Bomb plot defendant denied files by court
Updated: 2014-06-19 07:08
By Reuters in Chicago (China Daily)
Lawyers for a man accused of plotting to bomb a Chicago bar have been barred by a US federal court from seeing documents relating to his case that are classified under a recent US spying law.
On Monday, the 7th US Circuit Court of Appeals overruled a landmark lower court decision that allowed lawyers for the defendant, Adel Daoud, to view classified material relating to his arrest and trial. The documents relate to search warrant applications presented to a court established under the Foreign Intelligence Surveillance Act.
Daoud was arrested after electronic monitoring conducted under FISA. His case has drawn widespread interest because it touches on government surveillance issues raised by former security contractor Edward Snowden, who leaked classified material on government surveillance programs.

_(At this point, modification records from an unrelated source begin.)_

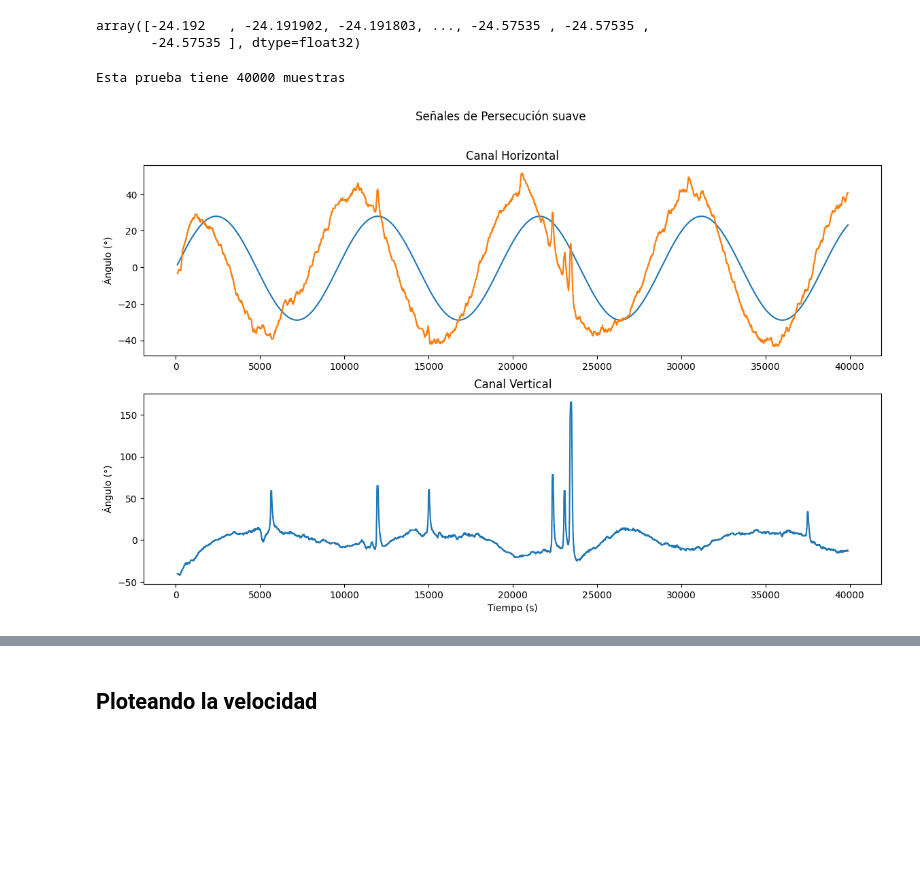
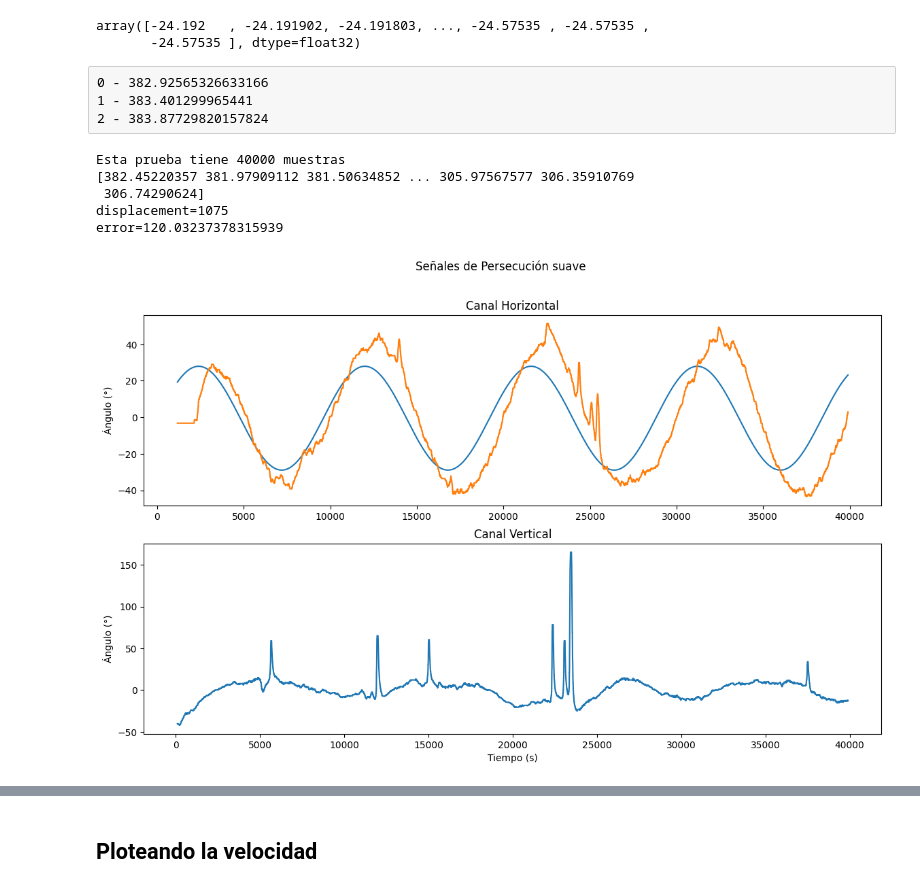
Before and after one commit to idertator/openeog, a Jupyter notebook: notebooks/TFG.ipynb, the cells around one changed output, grey strips where cells are left out. Drawn from its saved outputs; the diff is of its cells as text; code cells hidden in the pictures; blank space fills up the shorter version.

```diff
--- a/notebooks/TFG.ipynb
+++ b/notebooks/TFG.ipynb
@@ -37,35 +37,68 @@ pursuit.hor_stimuli
 # %% [output]
 array([-24.192   , -24.191902, -24.191803, ..., -24.57535 , -24.57535 ,
        -24.57535 ], dtype=float32)
+# %% [raw]
+0 - 382.92565326633166
+1 - 383.401299965441
+2 - 383.87729820157824
 # %%
+def mse(s1: np.ndarray, s2: np.ndarray) -> float:
+    return np.sum((s1 - s2) ** 2) / len(s1)
+
+def move(s: np.ndarray, count: int=1) -> np.ndarray:
+    return np.hstack((np.ones(count) * s[0], s[:-count]))
+
+
+def best_fit(s1: np.ndarray, s2: np.ndarray) -> tuple[int, float]:
+    count = 2000
+    errors = np.zeros(count)
+    for i in range(1, count + 1):
+        offset = move(s2, i)
+        errors[i - 1] =  mse(s1, offset)
+
+    print(errors)
+
+    best_displacement = errors.argmin()
+    best_error = errors[best_displacement]
+    return best_displacement, best_error
+
 samples_to_remove = 100
 samples = len(pursuit.hor_stimuli)
 time = np.arange(samples)
 time = time[samples_to_remove:-samples_to_remove]
 print("Esta prueba tiene " + str(samples)  + " muestras")
 
 horizontal = pursuit.hor_channel.copy()[samples_to_remove:-samples_to_remove] * -1
 amplitude = horizontal.max() - horizontal.min()
 
 stimuli = pursuit.hor_stimuli.copy()[samples_to_remove:-samples_to_remove]
 stimuli -= stimuli.mean()
 stimuli *= (amplitude * 2)
 
+displacement, error = best_fit(stimuli, horizontal)
+print(f"{displacement=}")
+print(f"{error=}")
+
+
 plt.suptitle("Señales de Persecución suave")
 
 plt.subplot(211)
 plt.title("Canal Horizontal")
-plt.plot(time, stimuli)
-plt.plot(time, horizontal)
+plt.plot(time[displacement:], stimuli[displacement:])
+plt.plot(time[displacement:], offset_hor[displacement:])
 plt.ylabel("Ángulo (°)")
 
 plt.subplot(212)
 plt.title("Canal Vertical")
 plt.plot(time, pursuit.ver_channel[samples_to_remove:-samples_to_remove])
 plt.xlabel("Tiempo (s)")
 plt.ylabel("Ángulo (°)")
 
 plt.savefig("prueba.png")
 # %% [output]
 Esta prueba tiene 40000 muestras
+[382.45220357 381.97909112 381.50634852 ... 305.97567577 306.35910769
+ 306.74290624]
+displacement=1075
+error=120.03237378315939
-[figure, old version]
+[figure, new version]
```
Also changed, not shown: parts of 2 cells of this notebook, 6 other files.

US District Judge Sharon Johnson Coleman ruled in January that Daoud's defense team should be allowed to see the FISA-related documents, as they may have a bearing on his defense.
However, writing for the appeals court, Circuit Judge Richard Posner said not all judicial procedures need to be fully public. He said Coleman should have herself tried to determine whether the surveillance was legal before deciding whether the defense could see any of the material.
Thomas Anthony Durkin, a lawyer for Daoud, disagreed with the decision. Durkin said in an e-mail on Tuesday that the ruling is "another step in the continued creation of a two-tiered system of justice in federal courts."
Daoud is accused of accepting a phony car bomb from undercover FBI agents, parking it near a Chicago bar and pressing the trigger. He has pleaded not guilty to the crime, which is alleged to have taken place in 2012. His trial is scheduled to begin Nov 10.
According to The Guardian, Durkin argued in court that Daoud was working on a term paper on Osama bin Laden in 2012, and examination of the FISA documents might show whether this led the FBI to target him for a terrorism-related sting operation.
Posner said FISA attempts to strike a balance between "the interest in full openness of legal proceedings and the interest in national security".
"Our own study of the classified materials has convinced us that there are indeed compelling reasons of national security for their being classified," Posner said.